A Russian state TV presenter has detailed on air the "perfect weather forecast" for the country's ongoing campaign in Syria in what seems a bizarre excess of support for President Vladimir Putin's new military operation.

The woman said on the state-owned Rossiya 24 news channel that weather-wise "the timing of the air campaign was well chosen", as a giant screen showed a Sukhoi Su-27 fighter jet with the words "flying weather".

"October in Syria is generally a favourable month for flying," the presenter said as the defence ministry's aerial footage of explosions on the Syrian countryside were broadcast as a backdrop. She goes on highlighting the advantages of the weather for the aerial bombings this time of the year, with clear skies, average wind speed of 2.4m and rainfall occurring once every 10 days.

The only downside seems to be the average 13 cloudy days but the presenter notes clouds are generally 4-6km to 6-10km above the ground, which should not affect the warplanes targeting systems.

Russia air strikes Syria weather forecast

Describing a graph with an illustration of a Sukhoi Su-24 fighter jet dropping missiles on an enemy tank, the Russian presenter said planes fly higher than their optimal height – 3-5km – only if they need to avoid anti-aircraft fire. The only threat for the campaign would be sand storms that could delay missions, but they are rare in October.

At the end of September, Putin launched air strikes in Syria which the Kremlin said could last between three to four months against opponents of their ally, embattled President Bashar al-Assad.

Western officials and activists have questioned the real purpose of Russian campaign in Syria, claiming Putin's real target under cover of assault on Islamic State (Isis) is help Assad reclaim lost territory.

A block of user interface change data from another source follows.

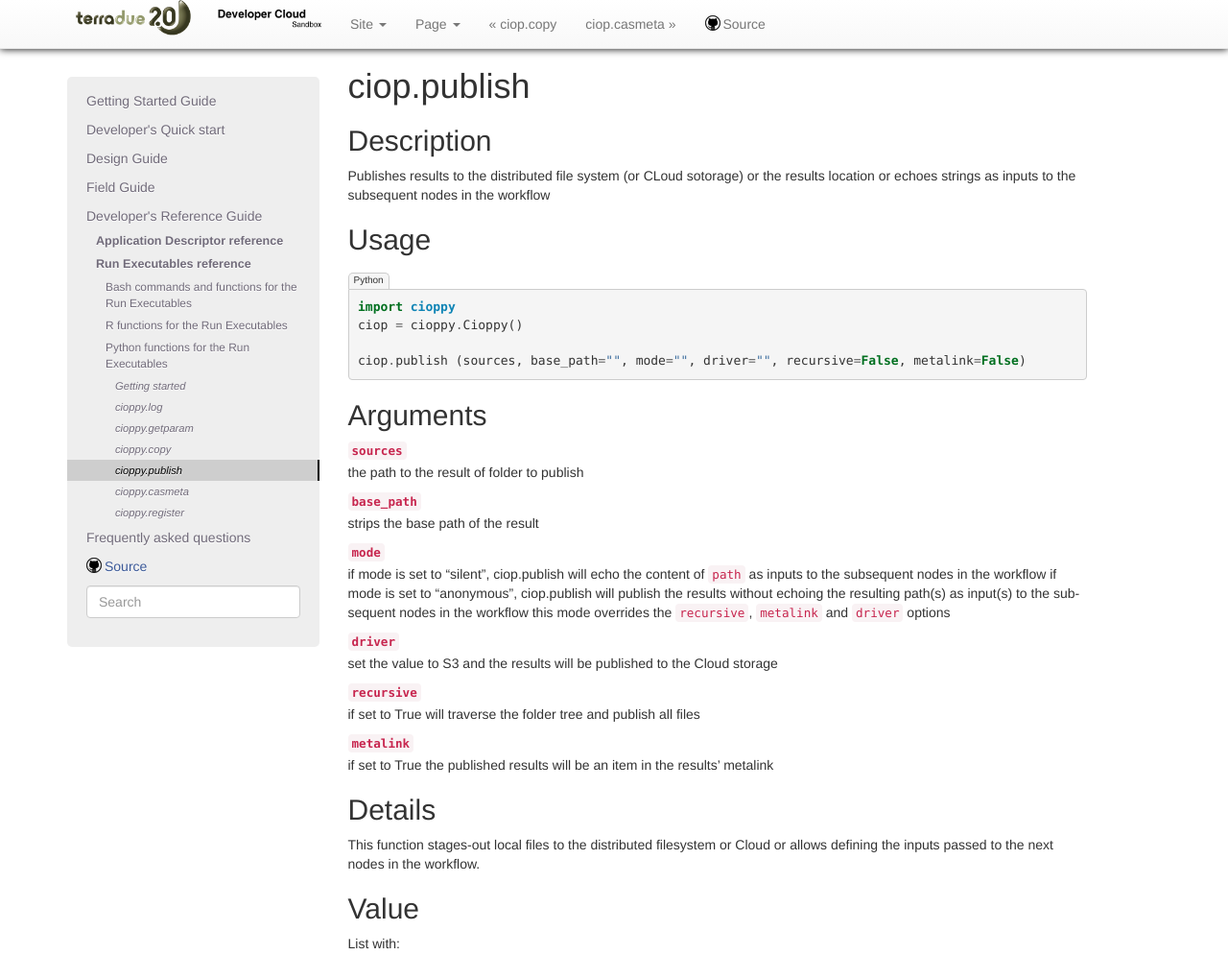
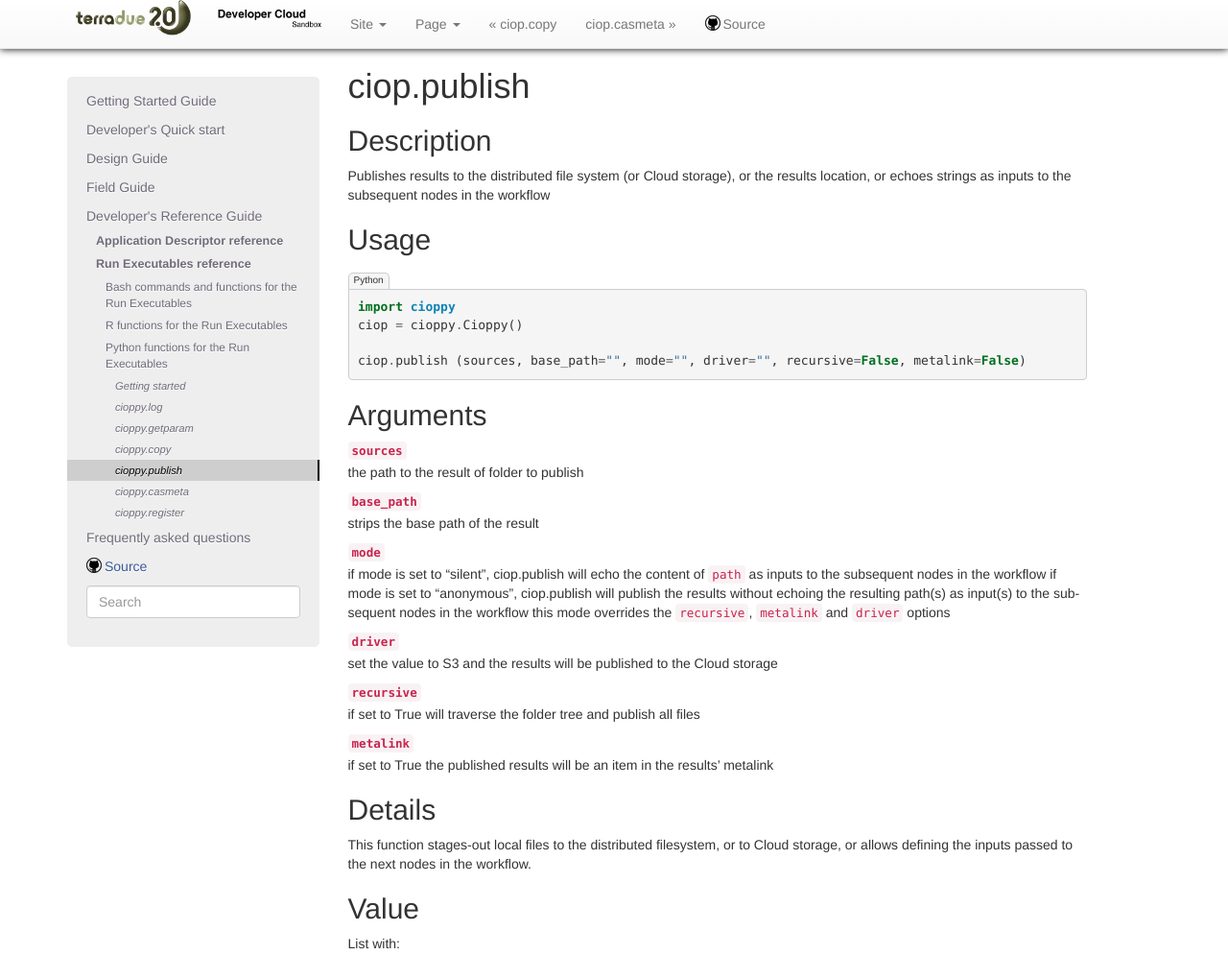
Before and after one commit to Terradue/doc-developer-sandbox, a Sphinx documentation site: the page built from source/reference/man/py_functions/cioppy.publish.rst, in a window 1280 px wide and 1344 px high. Shown: the top 995 px of the window at 96% size. Built offline with Sphinx 7.4.7, drawn with Linux system fonts in a browser that asks for light colours; pages that are not in the unit, such as notebooks, are missing from menus.

Commit message:
Update cioppy.publish.rst

```diff
--- a/source/reference/man/py_functions/cioppy.publish.rst
+++ b/source/reference/man/py_functions/cioppy.publish.rst
@@ -4,7 +4,7 @@
 Description
 -----------
 
-Publishes results to the distributed file system (or CLoud sotorage) or the results location or echoes strings as inputs to the subsequent nodes in the workflow
+Publishes results to the distributed file system (or Cloud storage), or the results location, or echoes strings as inputs to the subsequent nodes in the workflow
 
 Usage
 -----
@@ -42,7 +42,7 @@
 Details
 -------
 
-This function stages-out local files to the distributed filesystem or Cloud or allows defining the inputs passed to the next nodes in the workflow.
+This function stages-out local files to the distributed filesystem, or to Cloud storage, or allows defining the inputs passed to the next nodes in the workflow.
 
 Value
 -----
```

Several strikes have hit the Syrian province of Latakia, near the Turkish border, including one that struck near a hospital run by Doctors Without Borders (MSF). Activists on the ground have accused Russian jets of targeting civilians, a claim Russian officials deny.

The Syrian Observatory for Human Rights (SOHR), a UK-based monitoring group, said at least 39 civilians and 14 fighters were killed in four days of Russian raids. Latakia is a stronghold of Assad.